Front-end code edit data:

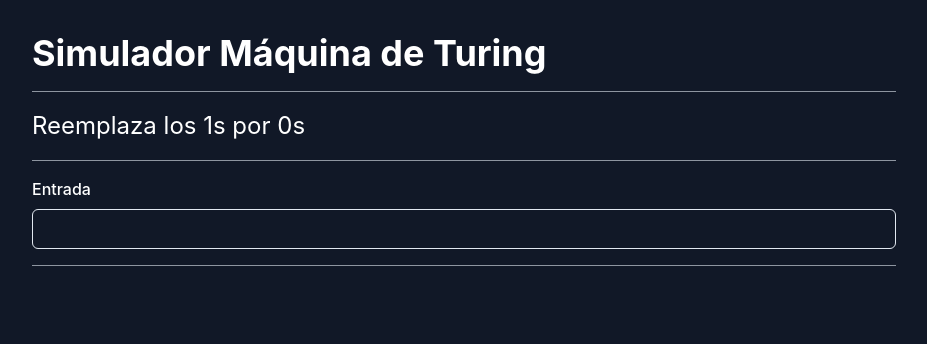
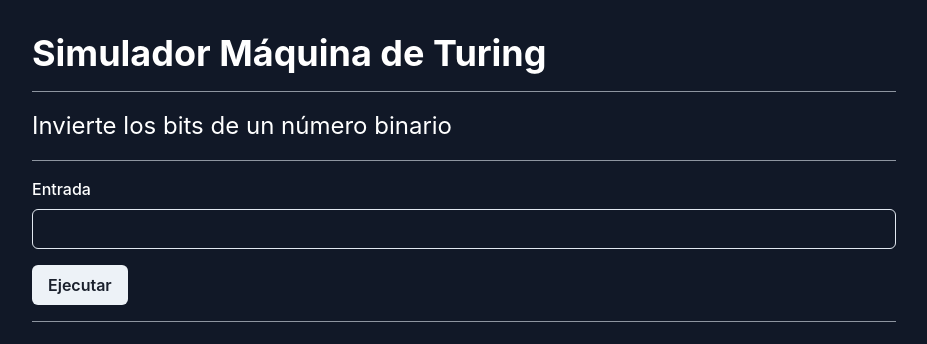
Before and after one commit to alexisstdev/simulador-maquina-turing, a React (Vite) app: page / in a window 1280 px wide. Shown: the top 344 px of the page, without its empty margins (176-1103 px from the left). Built offline with nearby package versions, Linux system fonts and the light colour scheme.

Commit message:
Refactor Turing component and update examples

```diff
--- a/src/Components/Turing.tsx
+++ b/src/Components/Turing.tsx
@@ -1,21 +1,43 @@
-import { Divider, FormLabel, Heading, Input, Text } from '@chakra-ui/react';
-import { useState } from 'react';
+import {
+  Box,
+  Button,
+  Divider,
+  Flex,
+  FormLabel,
+  Heading,
+  Input,
+  Text,
+} from '@chakra-ui/react';
+import { useEffect, useRef, useState } from 'react';
 import { examples } from '../constants/examples';
 
-const machine = examples[2];
+const machine = examples[1];
 
 const Turing = () => {
   const [input, setInput] = useState('');
   const [output, setOutput] = useState('');
+  const [tape, setTape] = useState<string[]>([]);
+  const [head, setHead] = useState(0);
+  const isRunning = useRef(false);
 
-  function runTuringMachine(input: string) {
-    setInput(input);
+  useEffect(() => {
+    if (isRunning.current) {
+      const timer = setTimeout(runTuringMachine, 1000);
+      return () => clearTimeout(timer);
+    }
+  }, [tape, head]);
+
+  function runTuringMachine() {
+    if (!isRunning.current) {
+      // Initialize
+      isRunning.current = true;
+      setTape([...input].concat(machine.blank));
+      setHead(0);
+      return;
+    }
+
     let state = machine.initialState;
-    const tape = [...input];
-    let position = 0;
-
-    while (state.id !== machine.finalState.id) {
-      const symbol = tape[position] || machine.blank;
+    const symbol = tape[head] || machine.blank;
     const transition = machine.transitions.find(
       (t) => t.from.id === state.id && t.read === symbol
     );
@@ -26,12 +48,18 @@ const Turing = () => {
       );
     }
 
-      tape[position] = transition.write;
-      position += transition.direction === 'R' ? 1 : -1;
+    // Update tape and head
+    const newTape = [...tape];
+    newTape[head] = transition.write;
+    setTape(newTape);
+    setHead(head + (transition.direction === 'R' ? 1 : -1));
     state = transition.to;
+
+    if (state.id === machine.finalState.id) {
+      // Stop when reaching final state
+      isRunning.current = false;
+      setOutput(newTape.join(''));
     }
-
-    setOutput(tape.join(''));
   }
 
   return (
@@ -43,25 +71,38 @@ const Turing = () => {
       <form>
         <FormLabel>Entrada</FormLabel>
 
-        <Input value={input} onChange={(e) => runTuringMachine(e.target.value)} />
+        <Input value={input} onChange={(e) => setInput(e.target.value)} />
+
+        <Button
+          type='button'
+          mt={4}
+          onClick={() => {
+            runTuringMachine();
+          }}
+        >
+          Ejecutar
+        </Button>
 
         <Divider my={4} />
-        {output && (
-          <>
-            <Heading size='md' mt={4}>
-              Entrada
-            </Heading>
+
         <Text mt={1} fontSize={'xl'}>
-              {input}
+          <Flex gap={3}>
+            {tape.map((symbol, index) => (
+              <Flex key={index} direction={'column'} alignItems={'center'} gap={1}>
+                <Box
+                  key={index}
+                  style={{ color: index === head ? '#2b6cb0' : 'white' }}
+                  px={3}
+                  border={'2px solid white'}
+                  borderRadius={'md'}
+                >
+                  <Text fontSize={'3xl'}>{symbol}</Text>
+                </Box>
+                {index === head && <Text color={'#2b6cb0'}>▲</Text>}
+              </Flex>
+            ))}
+          </Flex>
         </Text>
-            <Heading size='md' mt={4}>
-              Salida
-            </Heading>
-            <Text mt={1} fontSize={'xl'}>
-              {output}
-            </Text>
-          </>
-        )}
       </form>
     </>
   );
```
Also changed, not shown: src/constants/examples.ts (+0 -26 lines). Lines whose indentation alone changed are shown as unchanged.
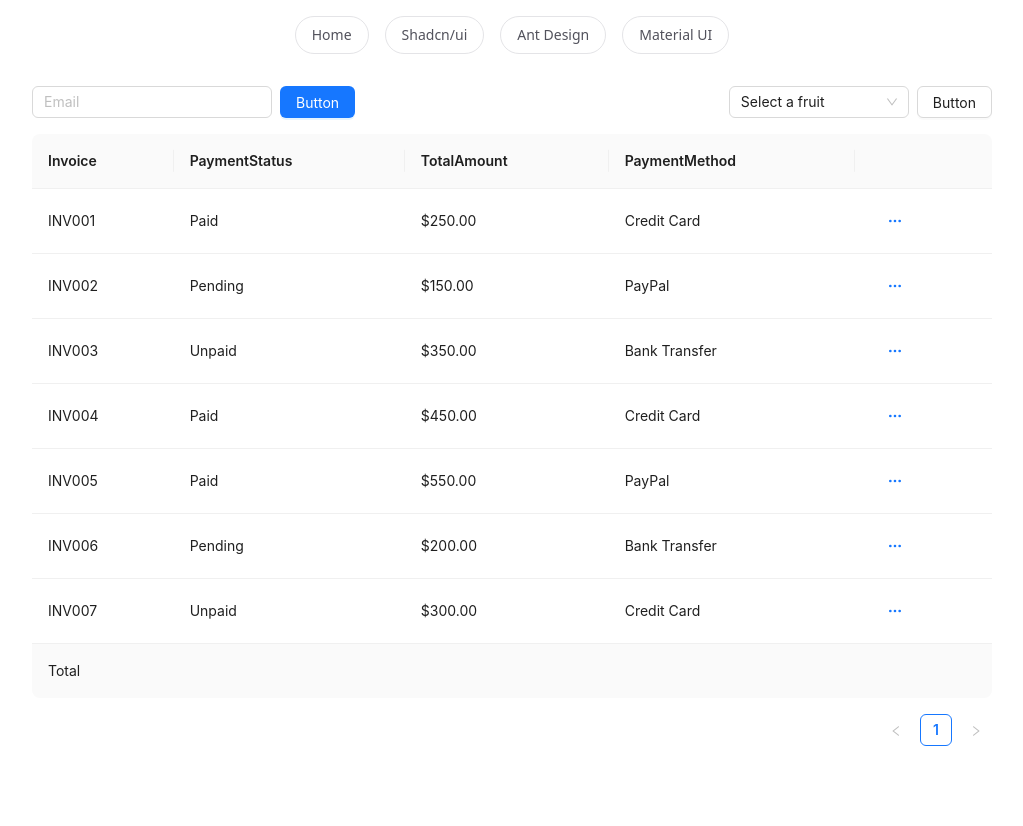
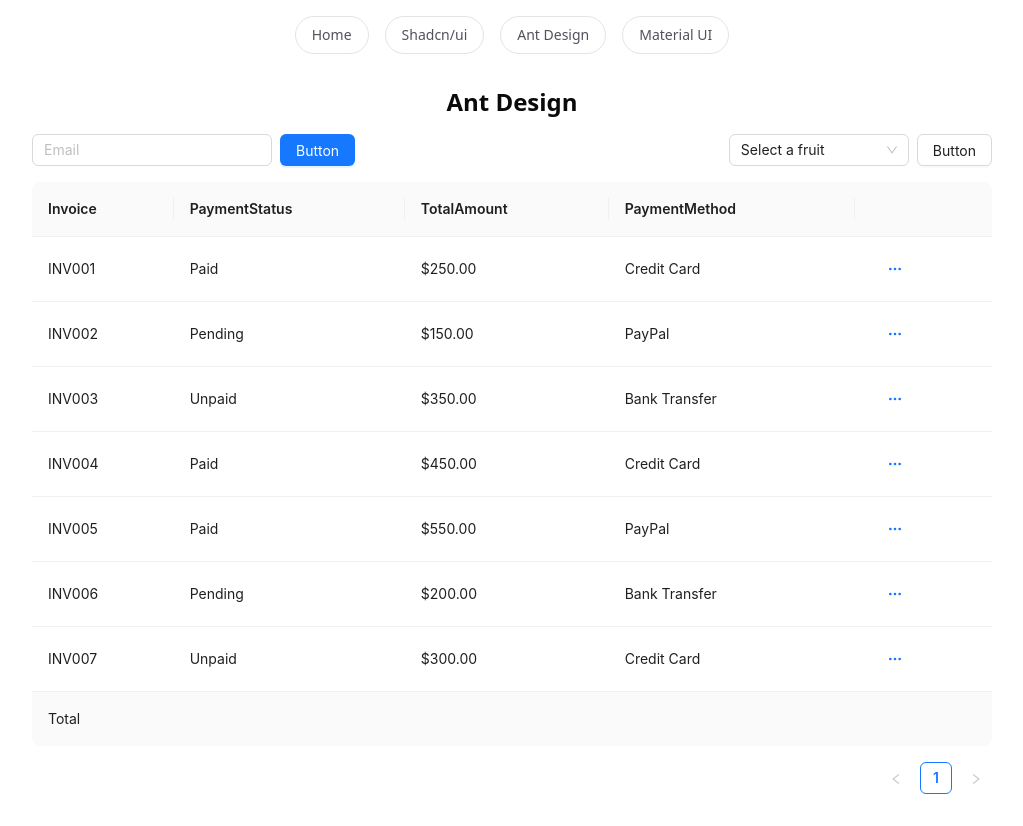
Before and after one commit to ginsum-dev/ui-library-comparison, a Next.js app: page /antd in a window 1280 px wide. Shown: the whole page, without its empty margins (128-1151 px from the left). Before the commit the page ends 800 px from the top, so only its background shows below. Built offline with nearby package versions, Linux system fonts and the light colour scheme; what @ant-design/nextjs-registry would draw is missing.

Commit message:
Feat: 타이틀 추가

```diff
--- a/src/app/antd/page.tsx
+++ b/src/app/antd/page.tsx
@@ -5,6 +5,7 @@
 export default function AntdPage() {
   return (
     <div className="flex flex-col gap-4 py-4">
+      <span className="flex justify-center text-2xl font-bold">Ant Design</span>
       <div className="flex justify-between">
         <div className="flex gap-2">
           <Input placeholder="Email" style={{ width: "240px" }} />
--- a/src/app/mui/page.tsx
+++ b/src/app/mui/page.tsx
@@ -6,6 +6,7 @@
 export default function MUIPage() {
   return (
     <div className="flex flex-col gap-4 py-4">
+      <span className="flex justify-center text-2xl font-bold">MUI</span>
       <div className="flex justify-between">
         <div className="flex gap-2">
           <TextField
--- a/src/app/shadcn/page.tsx
+++ b/src/app/shadcn/page.tsx
@@ -15,6 +15,7 @@
 export default function ShadcnPage() {
   return (
     <div className="flex flex-col gap-4 py-4">
+      <span className="flex justify-center text-2xl font-bold">Shadcn UI</span>
       <div className="flex justify-between">
         <div className="flex gap-2">
           <Input type="email" placeholder="Email" className="w-60" />
@@ -39,7 +40,6 @@
           <Button variant="outline">Button</Button>
         </div>
       </div>
-
       <div>
         <ShadcnTable />
       </div>
```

> _TASK GOAL_: If a line in the entries contains the word "import", copy that line out.

> _EXPECTED OUTPUT_:
-import { Divider, FormLabel, Heading, Input, Text } from '@chakra-ui/react';
-import { useState } from 'react';
+import {
+import { useEffect, useRef, useState } from 'react';
 import { examples } from '../constants/examples';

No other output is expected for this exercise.